“In order to promote growth of global trade with emphasis on exports from India and to support the increasing interest of global trading community in INR, it has been decided to put in place an additional arrangement for invoicing, payment and settlement of exports/imports in INR,” the RBI said in a circular.
With this one stroke, the Indian central bank has hit multiple birds with a single stone. One, the transactions in Rupee will ensure that large amount of forex (foreign exchange) reserves do not leave the country in a jiffy. India’s import bills are high largely on account of crude oil and gold imports (the government has also recently increased the import duty on gold after the country reported whopping import numbers in May). It is pinching all the more now with the US Dollar index going ballistic against all major currencies, including the INR. It is to be noted that the rupee has still held its ground against most other major currencies, and in fact has done better.
Dollar has been strengthening because of looming fears of global recession forcing people to hedge their losses by either buying USD or holding it.
Another important benefit is that it will mitigate the fall in the Indian Rupee against the US Dollar. However, strength or weakness is also linked to maintaining foreign exchange reserves.
The third important reason is to improve the liquidity situation which has got impacted significantly because of the sanctions on Russia. It is an attempt to bypass the hurdles created because of ban on Moscow on using SWIFT – the international payment system. Several media reports suggest that transactions between Russia and its trading partners have been severely hit because of the sanctions.
The fourth and equally important reason is to increase acceptability of Rupee as global trading currency. It may be clarified that by global trading currency, it means bilateral or multilateral transactions that involve trade with India.

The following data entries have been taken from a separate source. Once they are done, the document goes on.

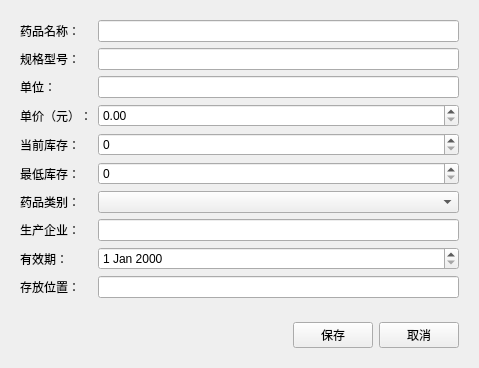
This is lab3/lab3/medicineeditview.ui in lwd101011/QtCourse as Qt 5 draws it before an edit. The edited form follows.
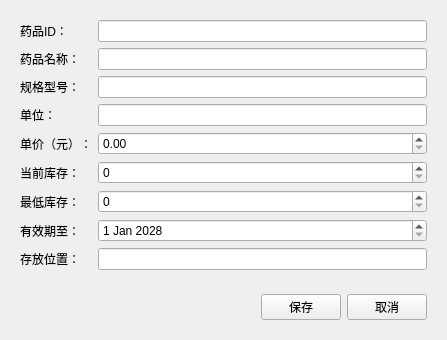
This is the edited form.

Commit message: 药品管理的查询、增加、编辑、删除操作

```diff
--- a/lab3/lab3/medicineeditview.ui
+++ b/lab3/lab3/medicineeditview.ui
@@ -6,8 +6,8 @@
    <rect>
     <x>0</x>
     <y>0</y>
-    <width>479</width>
-    <height>347</height>
+    <width>447</width>
+    <height>320</height>
    </rect>
   </property>
   <property name="windowTitle">
@@ -18,43 +18,53 @@
     <widget class="QWidget" name="widget" native="true">
      <layout class="QFormLayout" name="formLayout">
       <item row="0" column="0">
+       <widget class="QLabel" name="label_11">
+        <property name="text">
+         <string>药品ID：</string>
+        </property>
+       </widget>
+      </item>
+      <item row="0" column="1">
+       <widget class="QLineEdit" name="txtID"/>
+      </item>
+      <item row="1" column="0">
        <widget class="QLabel" name="label">
         <property name="text">
          <string>药品名称：</string>
         </property>
        </widget>
       </item>
-      <item row="0" column="1">
+      <item row="1" column="1">
        <widget class="QLineEdit" name="txtName"/>
       </item>
-      <item row="1" column="0">
+      <item row="2" column="0">
        <widget class="QLabel" name="label_2">
         <property name="text">
          <string>规格型号：</string>
         </property>
        </widget>
       </item>
-      <item row="1" column="1">
+      <item row="2" column="1">
        <widget class="QLineEdit" name="txtSpecification"/>
       </item>
-      <item row="2" column="0">
+      <item row="3" column="0">
        <widget class="QLabel" name="label_3">
         <property name="text">
          <string>单位：</string>
         </property>
        </widget>
       </item>
-      <item row="2" column="1">
+      <item row="3" column="1">
        <widget class="QLineEdit" name="txtUnit"/>
       </item>
-      <item row="3" column="0">
+      <item row="4" column="0">
        <widget class="QLabel" name="label_4">
         <property name="text">
          <string>单价（元）：</string>
         </property>
        </widget>
       </item>
-      <item row="3" column="1">
+      <item row="4" column="1">
        <widget class="QDoubleSpinBox" name="spnPrice">
         <property name="decimals">
          <number>2</number>
@@ -64,72 +74,60 @@
         </property>
        </widget>
       </item>
-      <item row="4" column="0">
+      <item row="5" column="0">
        <widget class="QLabel" name="label_5">
         <property name="text">
          <string>当前库存：</string>
         </property>
        </widget>
       </item>
-      <item row="4" column="1">
+      <item row="5" column="1">
        <widget class="QSpinBox" name="spnStock">
         <property name="maximum">
          <number>999999</number>
         </property>
        </widget>
       </item>
-      <item row="5" column="0">
+      <item row="6" column="0">
        <widget class="QLabel" name="label_6">
         <property name="text">
          <string>最低库存：</string>
         </property>
        </widget>
       </item>
-      <item row="5" column="1">
+      <item row="6" column="1">
        <widget class="QSpinBox" name="spnMinStock">
         <property name="maximum">
          <number>99999</number>
         </property>
        </widget>
       </item>
-      <item row="6" column="0">
-       <widget class="QLabel" name="label_7">
-        <property name="text">
-         <string>药品类别：</string>
-        </property>
-       </widget>
-      </item>
-      <item row="6" column="1">
-       <widget class="QComboBox" name="cmbCategory"/>
-      </item>
       <item row="7" column="0">
-       <widget class="QLabel" name="label_8">
+       <widget class="QLabel" name="label_9">
         <property name="text">
-         <string>生产企业：</string>
+         <string>有效期至：</string>
         </property>
        </widget>
       </item>
       <item row="7" column="1">
-       <widget class="QLineEdit" name="txtManufacturer"/>
+       <widget class="QDateEdit" name="dateExpiry">
+        <property name="date">
+         <date>
+          <year>2028</year>
+          <month>1</month>
+          <day>1</day>
+         </date>
+        </property>
+       </widget>
       </item>
       <item row="8" column="0">
-       <widget class="QLabel" name="label_9">
-        <property name="text">
-         <string>有效期：</string>
-        </property>
-       </widget>
-      </item>
-      <item row="8" column="1">
-       <widget class="QDateEdit" name="dateExpiry"/>
-      </item>
-      <item row="9" column="0">
        <widget class="QLabel" name="label_10">
         <property name="text">
          <string>存放位置：</string>
         </property>
        </widget>
       </item>
-      <item row="9" column="1">
+      <item row="8" column="1">
        <widget class="QLineEdit" name="txtStorage"/>
       </item>
      </layout>
```
The commit also changes 11 other files.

A country which imports or exports has to do transactions in a foreign currency and USD is the international reserve currency. For example, if an Indian buyer makes an order for goods with Belgium, he must make payments in USD in accordance with the current exchange rate with 1 USD. The Belgium exporter who receives payment receives it in USD which is then converted into Euro.
While Rupee-denominated trades were done earlier also, it was limited. The RBI’s decision to liberalize Rupee trade is in view of the problems prevailing in Sri Lanka and Russia. In the former case, the island nation has become bankrupt and may not be able to pay in Forex. As for Russia, payments cannot be made in USD amid the sanctions imposed by the US.
Payments can be made by India or businesses back home or received by it by another country or businesses in that country if there is Rupee Vostro account.
To settle trade transactions with any country, banks in India will open Vostro accounts – an account that a correspondent bank holds on behalf of another bank.
The move may not show an immediate impact but is being seen by many as a positive and one that will yield long term benefits.
A Business Insider report suggested that Indian imports from Russia stood at USD 2.5 billion in April and May, and will annualize to USD 30 billion.
Meanwhile, the RBI recently spent USD 40 billion in keeping the Rupee stable. This means that rupee-denominated trade could be used to offset outflows and preserve the foreign exchange reserves.
The trading partners run the risk of currency fluctuations and with the trade now being allowed in Rupee, exporters will stand to benefit as the final settlement will be done in rupees.
The first goal must be to give a foothold to rupee-denominated transactions in Asia and especially in the country’s neighbourhood and gradually scaling its reach.
Many countries are facing problems with their forex reserves and we are seeing China now jumping to take advantage of the situation. It is now working towards making Yuan a global currency.
India is a growing economy which has strong fundamentals and huge potential, and increasing the clout of its own currency might take its own time. Nevertheless, the journey has begun.